Age Level: 5-10 years
Publisher: Roaring Book Press
What an interesting biography by Deborah Heiligman and LeUyen Pham! The matter of fact narration about the life of Paul Erdős in The Boy Who Loved Math highlights more than his eccentricities and his genius. Paul’s character enabled him to share his knowledge and bring people together and yet allowed him to lead his life as he wanted to show him as a complete human being. It is this emergence of character that captivates the reader.
Fraulein had too many rules.
That was the problem.
Paul hated rules…
What could Paul do?
What can a child do indeed? When put like that how can young readers not empathize with that little boy?
As much as Paul hated rules he was fascinated by numbers. Knowing how many days for summer vacation (so mama could be with him) gave him comfort while finding out about negative numbers made him curious.
When school proved to be too difficult and conformist for Paul, Fraulein once again stepped into care for him. For a boy who was so advanced in his ability to manipulate numbers, Paul was very much dependent on the adults around him to manage day to day chores. In a matter of fact manner which makes perfect sense to the reader, the author explains how this freed Paul to think more about numbers!
As he learned more, Paul became fascinated by prime numbers. When he grew older, Paul went back to school. This time around he learned to adapt better.
There were others who liked math as much as he did, and the rules were manageable.
As Paul grew into adulthood, he became renowned and yet simple day to day tasks were a challenge. The book is very insightful in explaining to children how someone can enjoy social relationships and yet not want to have the same lifestyle or responsibilities as the others around him. This self-realization and acceptance freed Paul to be himself and others accepted him as he was.
Paul’s friends responded not only to his mathematical genius but also his positive nature. This led to the Erdős number that is still used to indicate research collaboration among mathematicians.

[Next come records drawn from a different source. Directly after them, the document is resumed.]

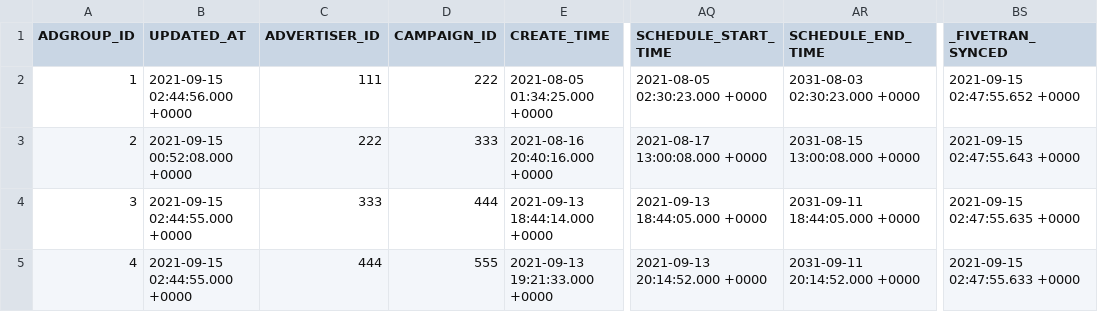
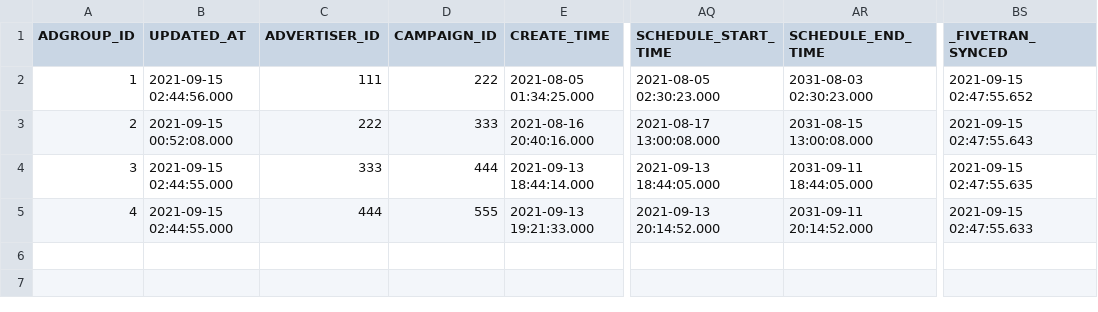
Before and after one commit to fivetran/dbt_tiktok_ads_source, a CSV file: integration_tests/seeds/tiktok_adgroup_history_data.csv, drawn as a sheet; only a part is shown, gaps mark what is left out; the diff names each change by its address in the sheet, - before the commit and + after, or states it on an @@ line.

```diff
--- a/integration_tests/seeds/tiktok_adgroup_history_data.csv
+++ b/integration_tests/seeds/tiktok_adgroup_history_data.csv
-B2 (UPDATED_AT): 2021-09-15 02:44:56.000 +0000
+B2 (UPDATED_AT): 2021-09-15 02:44:56.000
-E2 (CREATE_TIME): 2021-08-05 01:34:25.000 +0000
+E2 (CREATE_TIME): 2021-08-05 01:34:25.000
-AQ2 (SCHEDULE_START_TIME): 2021-08-05 02:30:23.000 +0000
+AQ2 (SCHEDULE_START_TIME): 2021-08-05 02:30:23.000
-AR2 (SCHEDULE_END_TIME): 2031-08-03 02:30:23.000 +0000
+AR2 (SCHEDULE_END_TIME): 2031-08-03 02:30:23.000
-BS2 (_FIVETRAN_SYNCED): 2021-09-15 02:47:55.652 +0000
+BS2 (_FIVETRAN_SYNCED): 2021-09-15 02:47:55.652
-B3 (UPDATED_AT): 2021-09-15 00:52:08.000 +0000
+B3 (UPDATED_AT): 2021-09-15 00:52:08.000
-E3 (CREATE_TIME): 2021-08-16 20:40:16.000 +0000
+E3 (CREATE_TIME): 2021-08-16 20:40:16.000
-AQ3 (SCHEDULE_START_TIME): 2021-08-17 13:00:08.000 +0000
+AQ3 (SCHEDULE_START_TIME): 2021-08-17 13:00:08.000
-AR3 (SCHEDULE_END_TIME): 2031-08-15 13:00:08.000 +0000
+AR3 (SCHEDULE_END_TIME): 2031-08-15 13:00:08.000
-BS3 (_FIVETRAN_SYNCED): 2021-09-15 02:47:55.643 +0000
+BS3 (_FIVETRAN_SYNCED): 2021-09-15 02:47:55.643
-B4:B5 (UPDATED_AT): 2021-09-15 02:44:55.000 +0000
+B4:B5 (UPDATED_AT): 2021-09-15 02:44:55.000
-E4 (CREATE_TIME): 2021-09-13 18:44:14.000 +0000
+E4 (CREATE_TIME): 2021-09-13 18:44:14.000
-AQ4 (SCHEDULE_START_TIME): 2021-09-13 18:44:05.000 +0000
+AQ4 (SCHEDULE_START_TIME): 2021-09-13 18:44:05.000
-AR4 (SCHEDULE_END_TIME): 2031-09-11 18:44:05.000 +0000
+AR4 (SCHEDULE_END_TIME): 2031-09-11 18:44:05.000
-BS4 (_FIVETRAN_SYNCED): 2021-09-15 02:47:55.635 +0000
+BS4 (_FIVETRAN_SYNCED): 2021-09-15 02:47:55.635
-E5 (CREATE_TIME): 2021-09-13 19:21:33.000 +0000
+E5 (CREATE_TIME): 2021-09-13 19:21:33.000
-AQ5 (SCHEDULE_START_TIME): 2021-09-13 20:14:52.000 +0000
+AQ5 (SCHEDULE_START_TIME): 2021-09-13 20:14:52.000
-AR5 (SCHEDULE_END_TIME): 2031-09-11 20:14:52.000 +0000
+AR5 (SCHEDULE_END_TIME): 2031-09-11 20:14:52.000
-BS5 (_FIVETRAN_SYNCED): 2021-09-15 02:47:55.633 +0000
+BS5 (_FIVETRAN_SYNCED): 2021-09-15 02:47:55.633
```
Also changed, not shown: integration_tests/seeds/tiktok_ad_history_data.csv, integration_tests/seeds/tiktok_ad_report_hourly_data.csv, 8 other files.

Deborah Heiligman brings out the person behind the genius, with all his quirks and we the readers like him too. This book is a rare find—the writer’s voice and the illustrations both present the complexity of the central character beautifully. Every page is filled with a mathematical concept or operation, and Paul’s fascination with primary numbers gets more coverage in the book. Do take the time to read the appendix from the author and the illustrator to learn more about Paul and the significance of the illustrations.
The Boy Who Loved Math makes math more interesting for children, and it makes it more fun. There is another important lesson embedded in the book that there are many kinds of people in this world, and everyone has something to contribute to society. It reinforces the message that everyone has the right to lead productive lives in his or her fashion.
Here is the author’s page for information on all the awards the book won and other information about Paul:
To learn more about the Erdős Number Project:
Here is a read aloud from Youtube: